Maine's Republican senior Senator Susan Collins said Sunday there is no guarantee she will vote for Republican tax-reform legislation once it comes out of a conference committee with the House, despite her support of the Senate version.

“No, I mean obviously I want to see what comes out. I believe that the amendments I added on medical expense deductions, on property tax deductions, on helping retirement security for employees improve the bill," Collins said.


However House conservatives indicated they plan to block some of the key legislative promises Senate Republicans demanded in exchange for their votes on tax reform legislation, including Collins amendments.

Senator Collins announced her support for the Republican tax reform plan on Faceook last Friday.

The announcement was not well received in Maine based on the reactions to her post or the comments left by Facebook users marked as constituents. Over 10,000 negative reactions versus only about 1,000 positive ones by Tuesday morning and continued to get worse throughout the week.

Facebook reaction to Senator Collins tax reform bill support. (Facebook screen grab)

Collins faced similar backlash on every post on her Facebook page after voting to support the bill. During a Facebook live event of the U.S. Senate Special Committee on Aging, which Collins chairs, the comments from her constituents focused on her support of the GOP backed tax reform bill and how it would hurt those she serves, especially working people and the elderly.

On Monday afternoon, demonstrators staged a sit-in at Collins Bangor, Maine office resulting in five arrests. The sit-in, which began Monday afternoon, followed other protests around Maine over the weekend in response to the Republican senator’s vote in favor of the bill that critics say is unfairly tilted toward the very wealthy and would increase the national debt and slash healthcare coverage for millions of Americans.

On Thursday a second sit-in occurred at Collins Portland, Maine office. Shortly after 8 p.m., police arrested a group of nine religious leaders protesting Collins’ support of the tax reform effort. Members of the group, which included several Protestant ministers, a rabbi and a Quaker minister, knelt and prayed before police handcuffed them. The group also prepared a joint video statement listing their reasons for denouncing the tax reform bill and Collins' support of it, calling the bill immoral and an act of injustice.

“This is not a stunt," the Rev. Allen Ewing-Merrill, a United Methodist minister who also serves as vice president of the Maine Council of Churches, said on Facebook live shortly before his arrest, "but it’s clear the senator is not ready to stand by a no vote (on the tax reform legislation).”

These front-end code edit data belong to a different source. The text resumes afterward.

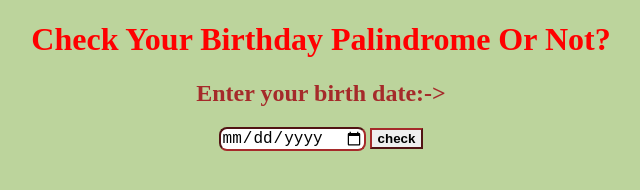
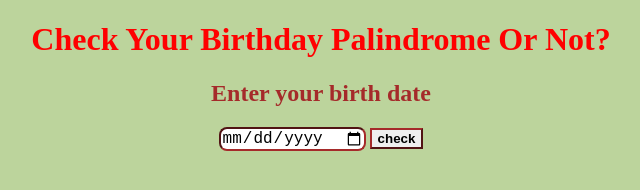
Before and after one commit to Rockyraven/-Birthday.Palindrome, a plain HTML site: page index.html in a window 1280 px wide. Shown: the whole page, without its empty margins (319-959 px from the left). Drawn offline with Linux system fonts and the light colour scheme.

Commit message:
Update index.html

```diff
--- a/index.html
+++ b/index.html
@@ -11,7 +11,7 @@
 <body>
     <div>
         <h1> Check Your Birthday Palindrome Or Not? </h1>
-        <h2>Enter your birth date:-></h2>
+        <h2>Enter your birth date </h2>
         <input type="date" id="dateinput"></input>
         <button id="button">check</button>
         <p id="para"></p>
```
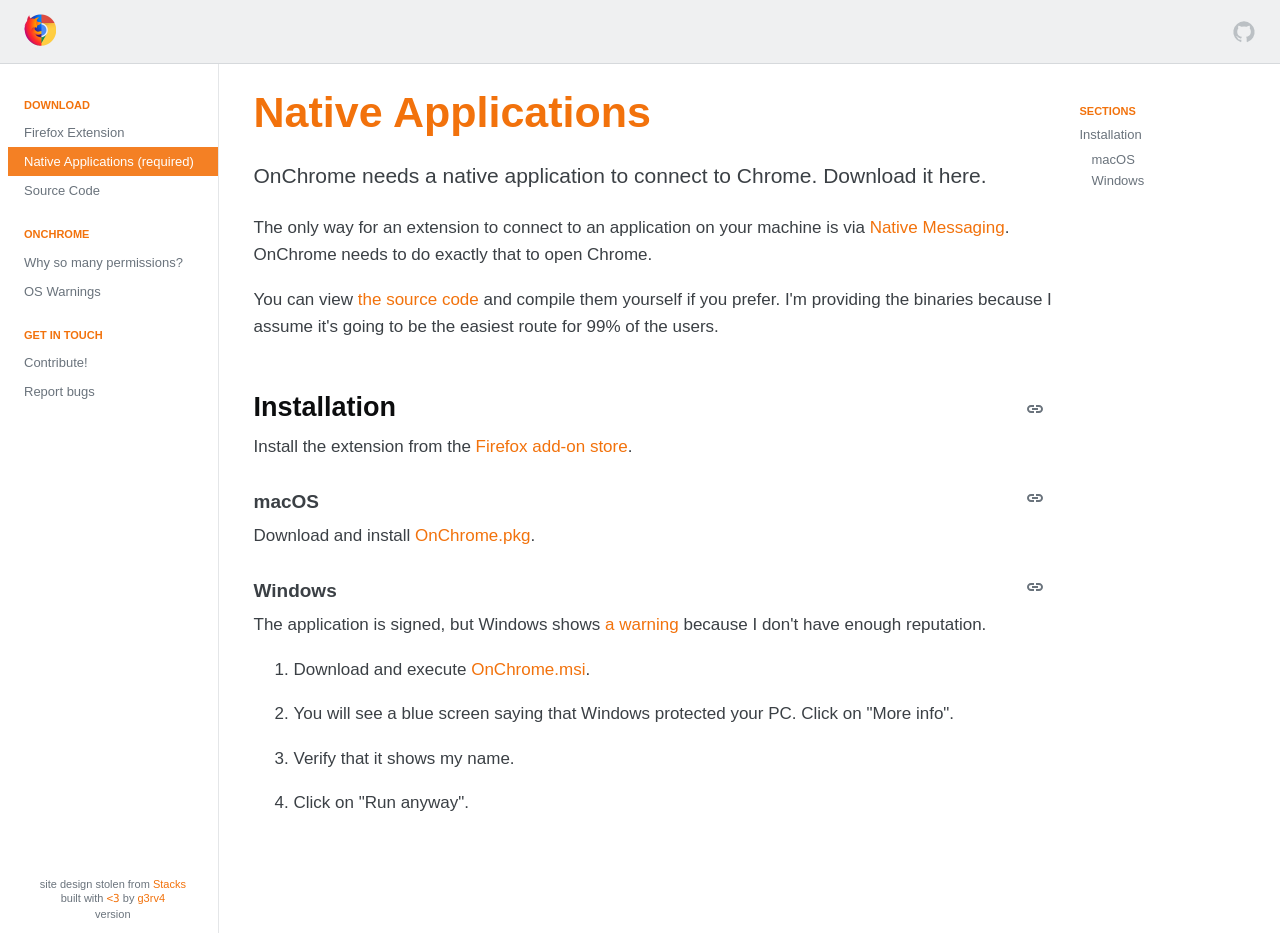
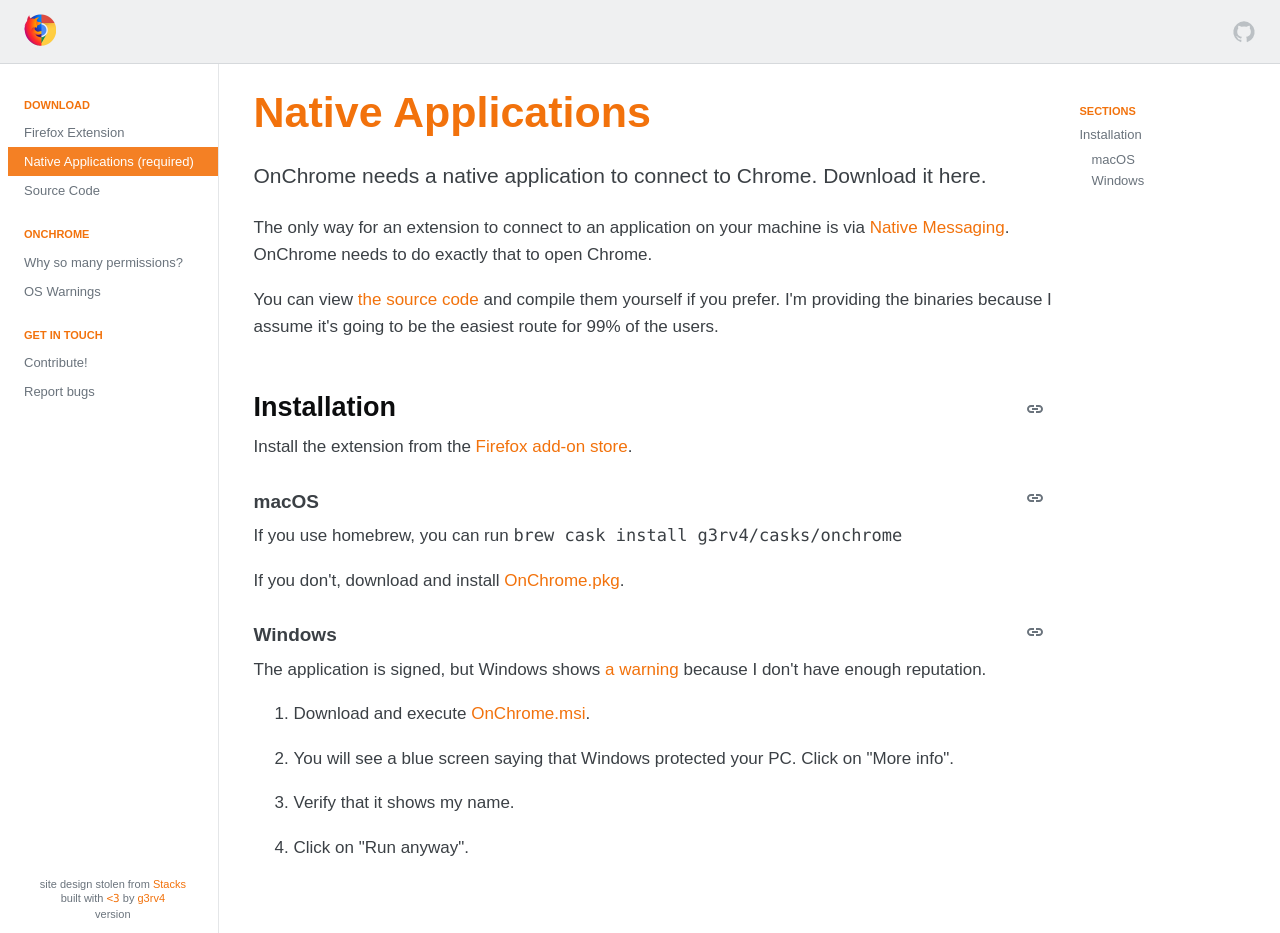
Before and after one commit to g3rv4/onchro.me, a Jekyll site: the page built from native-applications.html, in a window 1280 px wide and 933 px high. Built offline with Jekyll 4.4.1, drawn with Linux system fonts in a browser that asks for light colours.

Commit message:
Add homebrew instructions

```diff
--- a/native-applications.html
+++ b/native-applications.html
@@ -13,7 +13,8 @@
     <p class="stacks-copy">Install the extension from the <a href="https://addons.mozilla.org/en-US/firefox/addon/onchrome/">Firefox add-on store</a>.</p>
 
     {% header h3 | macOS %}
-    <p class="stacks-copy">Download and install <a href="https://files.onchro.me/deploy/1.0.1/macOS/OnChrome.pkg" class="js-anchor">OnChrome.pkg</a>.</p>
+    <p class="stacks-copy">If you use homebrew, you can run <span class="ff-mono">brew cask install g3rv4/casks/onchrome</span></p>
+    <p class="stacks-copy">If you don't, download and install <a href="https://files.onchro.me/deploy/1.0.1/macOS/OnChrome.pkg" class="js-anchor">OnChrome.pkg</a>.</p>
     {% header h3 | Windows %}
     <p class="stacks-copy">The application is signed, but Windows shows <a href="/os-warnings">a warning</a> because I don't have enough reputation.</p>
     <ol>
```
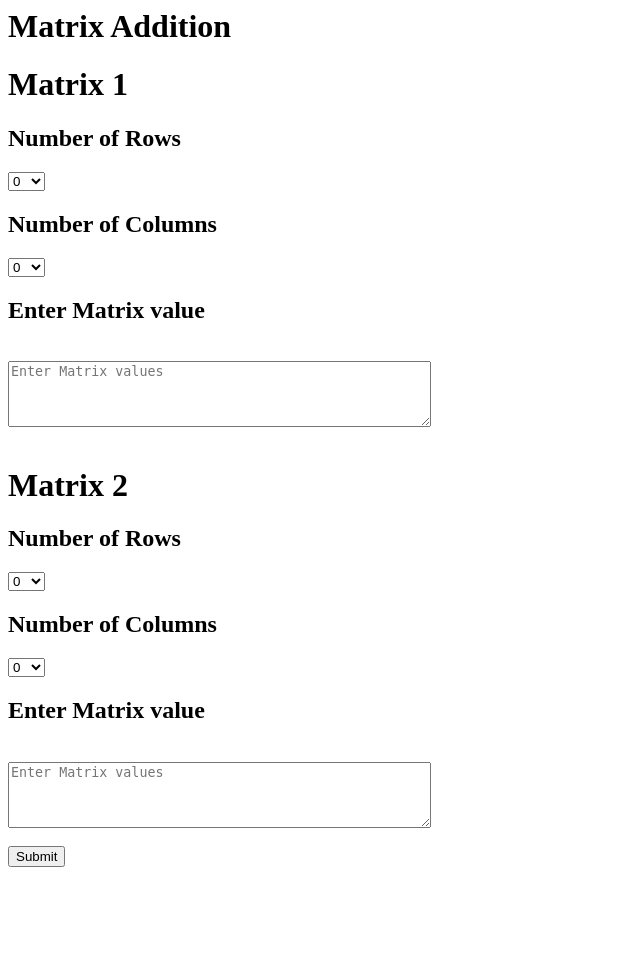
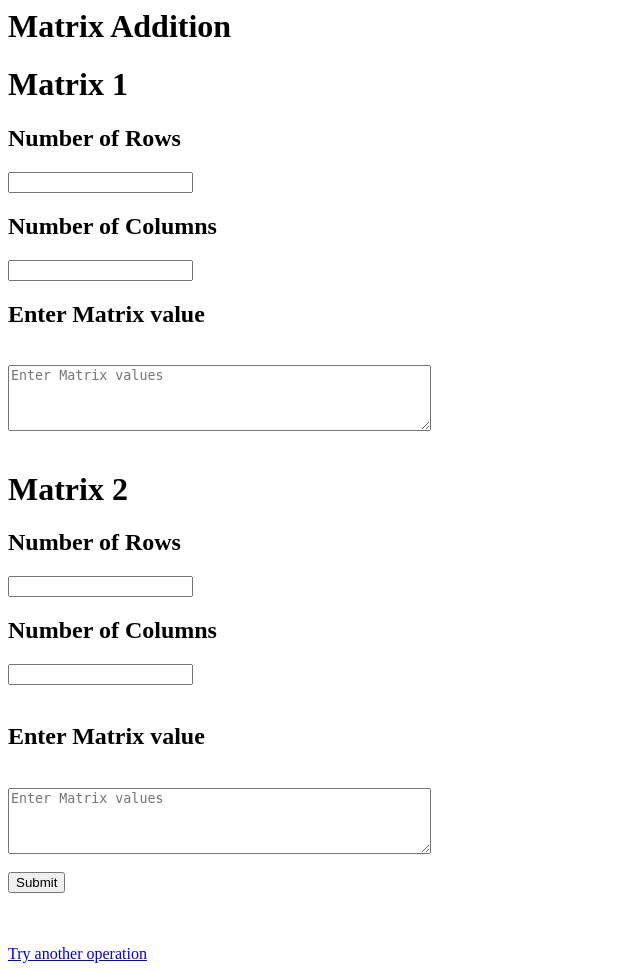
Before and after one commit to Adi-UA/TooManyMatrices, a Django app: template src/tmm/templates/tmm/op_addition.html in a window 1280 px wide. Shown: the whole page, without its empty margins (0-640 px from the left). Before the commit the page ends 867 px from the top, so only its background shows below. Run offline with Django 3.2, Linux system fonts and the light colour scheme; the template is opened without the code that fills it, so the values that code supplies are empty.

Commit message:
Changed row and column inputs to text boxes

```diff
--- a/src/tmm/templates/tmm/op_addition.html
+++ b/src/tmm/templates/tmm/op_addition.html
@@ -3,36 +3,10 @@
     <h1>Matrix Addition</h1>
     <h1>Matrix 1</h1>
     <h2>Number of Rows </h2>
-    <label for="m1_rows"></label>
-    <select id="m1_rows" name="m1_rows">
-            <option value="0">0</option>
-            <option value="1">1</option>
-            <option value="2">2</option>
-            <option value="3">3</option>
-            <option value="4">4</option>
-            <option value="5">5</option>
-            <option value="6">6</option>
-            <option value="7">7</option>
-            <option value="8">8</option>
-            <option value="9">9</option>
-            <option value="10">10</option>
-    </select>
+    <input id="m1_rows" name="m1_rows">
     <br>
     <h2>Number of Columns </h2>
-    <label for="m1_columns"></label>
-    <select id="m1_columns" name="m1_columns">
-            <option value="0">0</option>
-            <option value="1">1</option>
-            <option value="2">2</option>
-            <option value="3">3</option>
-            <option value="4">4</option>
-            <option value="5">5</option>
-            <option value="6">6</option>
-            <option value="7">7</option>
-            <option value="8">8</option>
-            <option value="9">9</option>
-            <option value="10">10</option>
-    </select>
+    <input id="m1_columns" name="m1_columns">
     <br>
     <h2>Enter Matrix value</h2>
     <br>
@@ -41,36 +15,11 @@
     <br>
     <h1>Matrix 2</h1>
     <h2>Number of Rows </h2>
-    <label for="m2_rows"></label>
-    <select id="m2_rows" name="m2_rows">
-            <option value="0">0</option>
-            <option value="1">1</option>
-            <option value="2">2</option>
-            <option value="3">3</option>
-            <option value="4">4</option>
-            <option value="5">5</option>
-            <option value="6">6</option>
-            <option value="7">7</option>
-            <option value="8">8</option>
-            <option value="9">9</option>
-            <option value="10">10</option>
-    </select>
+    <input id="m2_rows" name="m2_rows">
     <br>
     <h2>Number of Columns </h2>
-    <label for="m2_columns"></label>
-    <select id="m2_columns" name="m2_columns">
-            <option value="0">0</option>
-            <option value="1">1</option>
-            <option value="2">2</option>
-            <option value="3">3</option>
-            <option value="4">4</option>
-            <option value="5">5</option>
-            <option value="6">6</option>
-            <option value="7">7</option>
-            <option value="8">8</option>
-            <option value="9">9</option>
-            <option value="10">10</option>
-    </select>
+    <input id="m2_columns" name="m2_columns">
+    <br>
     <br>
     <h2>Enter Matrix value</h2>
     <br>
@@ -84,3 +33,5 @@
     {{c}}
     <br>
 {% endfor %}
+<br>
+<a href="{% url 'tmm-home' %}">Try another operation</a>
```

While none of us really wants to be arrested, it’s a pretty minor inconvenience when compared to how this bill is going to devastate peoples’ lives.”

Collins and other Republican senators expressed concern over the bill adding to the national debt. The Joint Committee on Taxation, a nonpartisan entity, reported last Thursday the Senate tax bill would add about $1 trillion to the deficit, even when factoring in economic growth.

Collins said she supported the bill only after receiving assurances the Senate will pass additional legislation mitigating the impact of the Obamacare mandate repeal embedded in the 500 page bill and another "ironclad" commitment there won't be cuts to Medicare and Medicaid. Those assurances were immediately negated when the bill was passed to the House however.

House Republicans made it clear they feel no compunction to support the deals made in the Senate to garner support from senators like Collins. They blamed Senate leaders for wheeling and dealing their way to a successful result on reforming the tax code to benefit more affluent Americans and corporate interests, which they said all Republicans should already support.

The House passed their own version of tax reform and now the two bills must be reconciled into a single piece of legislation before final votes or, if reconciliation isn't achieved, die in conference committee. Conference committees see rare use today. Between 1999-2000, conference committees convened 38 times, but by 2013-2014 only 3 convened. The conference committee for the 1981 omnibus budget reconciliation involved over 250 senators and representatives who met in 58 subconferences to consider nearly 300 issues.

In modern congressional practice, the committee is far smaller. Senate Majority Leader Mitch McConnell named just 8 Senate Republicans to serve on the committee. Senate Minority Leader Chuck Schumer announced 7 senators who will represent the Democratic caucus on the bicameral committee. House Speaker Paul Ryan and Democratic Leader Nancy Pelosi named their picks, 9 Republicans and 5 Democrats, to the conference committee earlier in the week.

Given her home state's reaction to her vote and the House rejection of her deal, Senator Collins' vote, as well as those of other GOP senators, on a final tax reform bill is now far from assured. Collins'  senate term ends in 2020.